Santos said that Bogota and Washington have had joint intelligence operations Å“using technical intelligence to fight common enemies, including drug-trafficking (and) terrorism.”
However, the Colombian president stated that during the 20-minute interview officials from both countries were Å“in conversations to see if that was everything that was done or if some other type of espionage occurred.”
The 61-year-old president made the comments ahead of a visit to Colombia by US Secretary of State John Kerry, which begins on Sunday.
In addition to Colombia, Brazilâ„¢s Foreign Minister Antonio Patriota said on Thursday at a news conference in the city of Rio de Janeiro that Brasilia would raise the issue of US spying on Brazilian companies and individuals when Kerry visits the country.

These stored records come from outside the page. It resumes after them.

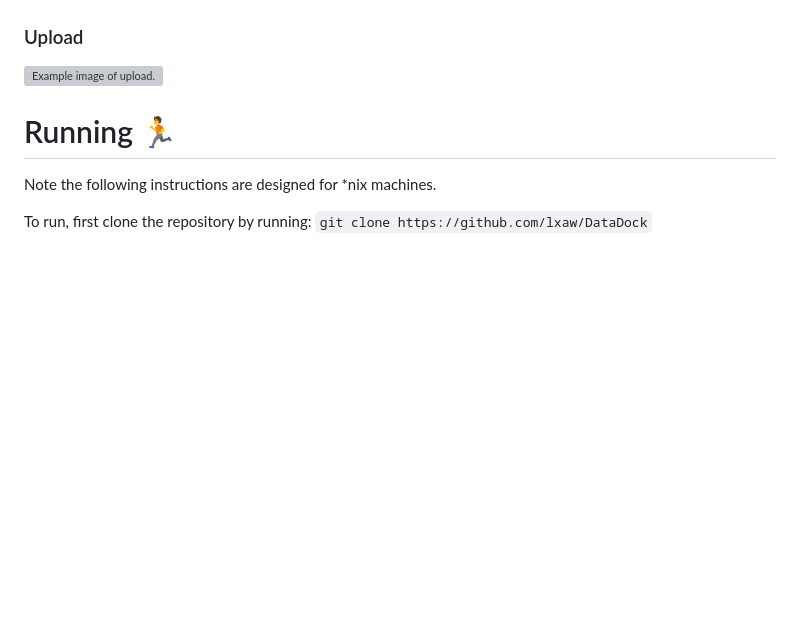
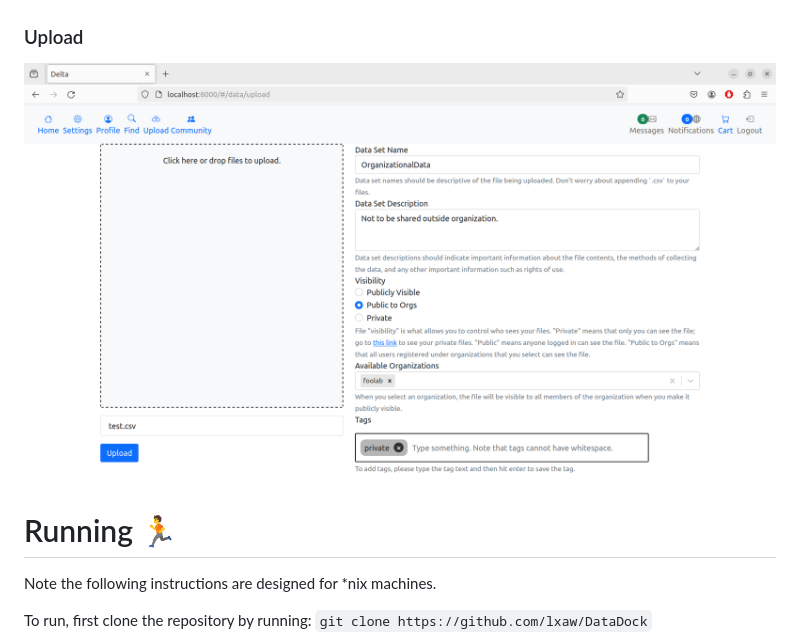
Before and after one commit to lxaw/DataDock, a Markdown page: README.md, the part around the change. Rendered like a GitHub page; blank space fills up the shorter version; grey boxes are pictures that could not be loaded.

Commit message:
wrong link

```diff
--- a/README.md
+++ b/README.md
@@ -23,7 +23,7 @@ Below are some images of the service.
 ![Example image of search.](conference_paper/figures/search.png)
 
 ### Upload
-![Example image of upload.](conference_paper/figures/upload.png)
+![Example image of upload.](conference_paper/figures/upload_page.png)
 
 # Running 🏃
 Note the following instructions are designed for *nix machines.
```
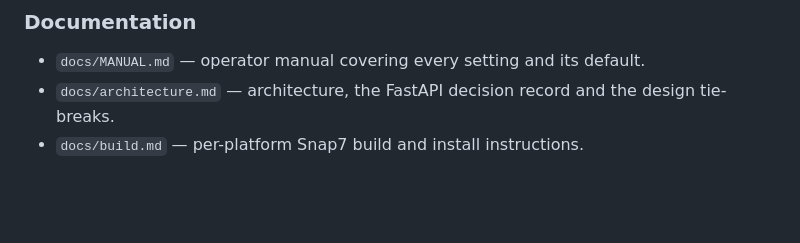
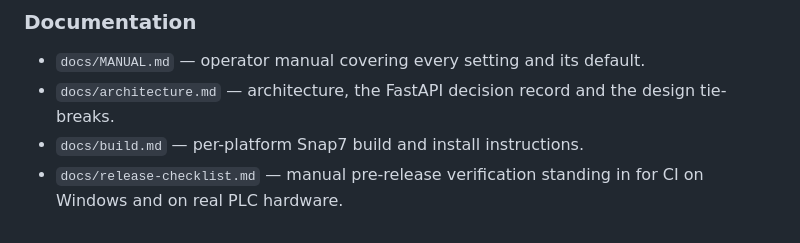
Before and after one commit to flukesan/Snap7_gateway, a Markdown page: docs/CHANGELOG.md, the part around the change. Rendered like a GitHub page; blank space fills up the shorter version.

```diff
--- a/docs/CHANGELOG.md
+++ b/docs/CHANGELOG.md
@@ -114,6 +114,8 @@ DeviceWise, and ships the configuration UI, service packaging and tests.
 - `docs/architecture.md` — architecture, the FastAPI decision record and the
   design tie-breaks.
 - `docs/build.md` — per-platform Snap7 build and install instructions.
+- `docs/release-checklist.md` — manual pre-release verification standing in for
+  CI on Windows and on real PLC hardware.
 
 [Unreleased]: https://github.com/flukesan/snap7_gateway/compare/v0.1.0...HEAD
 [0.1.0]: https://github.com/flukesan/snap7_gateway/releases/tag/v0.1.0
```
Also changed, not shown: README.md (+1 -0 lines), docs/release-checklist.md (added, +84 -0 lines).
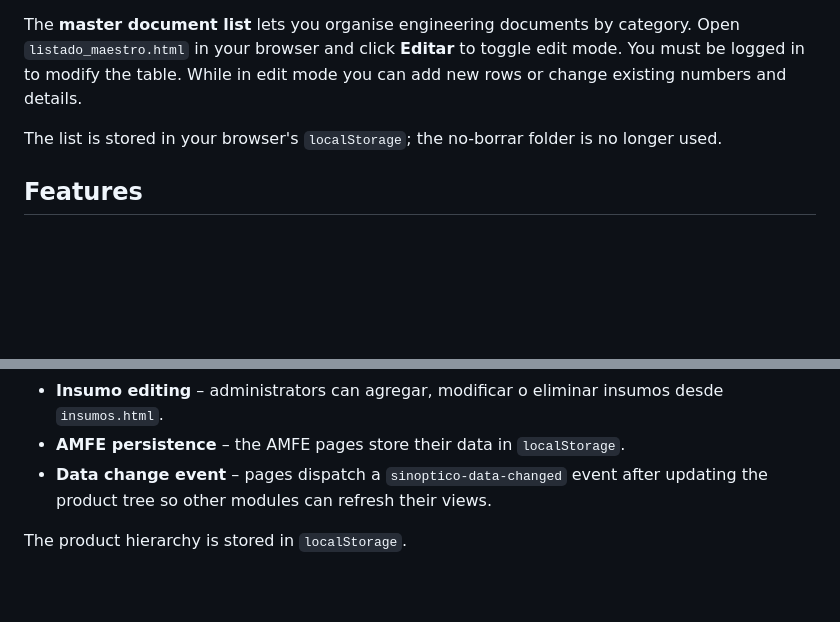
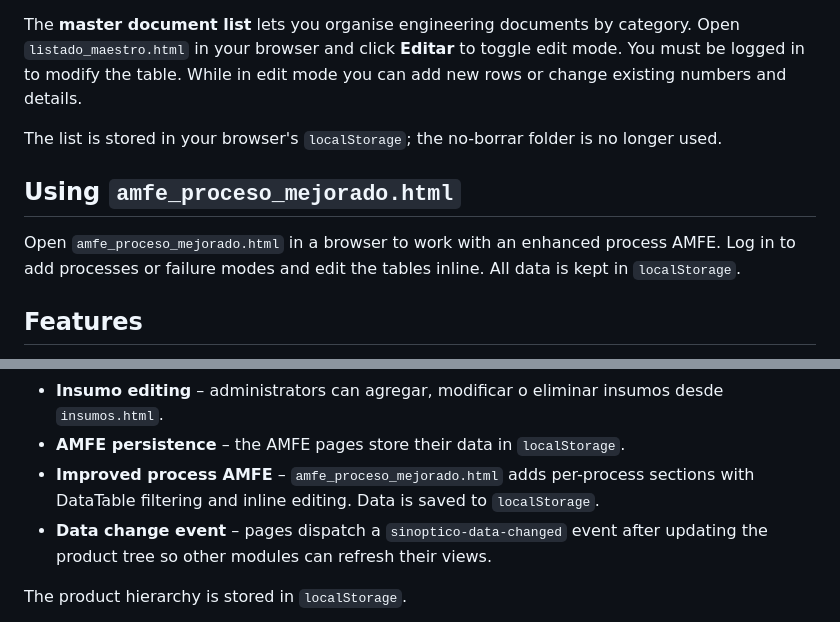
Before and after one commit to facussc24/Proyecto-barack, a Markdown page: README.md, 2 parts joined by grey strips. GitHub-like rendering; blank space fills up the shorter version.

Commit message:
Add instructions for improved process AMFE

```diff
--- a/README.md
+++ b/README.md
@@ -26,6 +26,11 @@ The **master document list** lets you organise engineering documents by category
 
 The list is stored in your browser's `localStorage`; the no-borrar folder is no longer used.
 
+## Using `amfe_proceso_mejorado.html`
+
+Open `amfe_proceso_mejorado.html` in a browser to work with an enhanced process AMFE. Log in to add processes or failure modes and edit the tables inline. All data is kept in `localStorage`.
+
+
 ## Features
 
 - **Column toggles** – checkboxes let you hide or show specific table columns.
@@ -42,6 +47,7 @@ The list is stored in your browser's `localStorage`; the no-borrar folder is no
 - **Cross-linking** – clicking an insumo in the sinóptico opens the list filtered to that entry.
 - **Insumo editing** – administrators can agregar, modificar o eliminar insumos desde `insumos.html`.
 - **AMFE persistence** – the AMFE pages store their data in `localStorage`.
+- **Improved process AMFE** – `amfe_proceso_mejorado.html` adds per-process sections with DataTable filtering and inline editing. Data is saved to `localStorage`.
 - **Data change event** – pages dispatch a `sinoptico-data-changed` event after
   updating the product tree so other modules can refresh their views.
 
```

Last month, the Brazilian newspaper O Globo reported that based on documents provided by former technical contractor for the US National Security Agency (NSA), Snowden, Brazil was a major target of Washingtonâ„¢s data collection.
The report added that Argentina, Ecuador, Mexico, Colombia and Venezuela are other countries in the region that were targeted by the NSA, which sought to gather information about topics including energy, oil and military purchases.
On July 10, Bogota had said in a brief communiquÃ© that it would demand explanations from the US on the subject.
Republished from: Press TV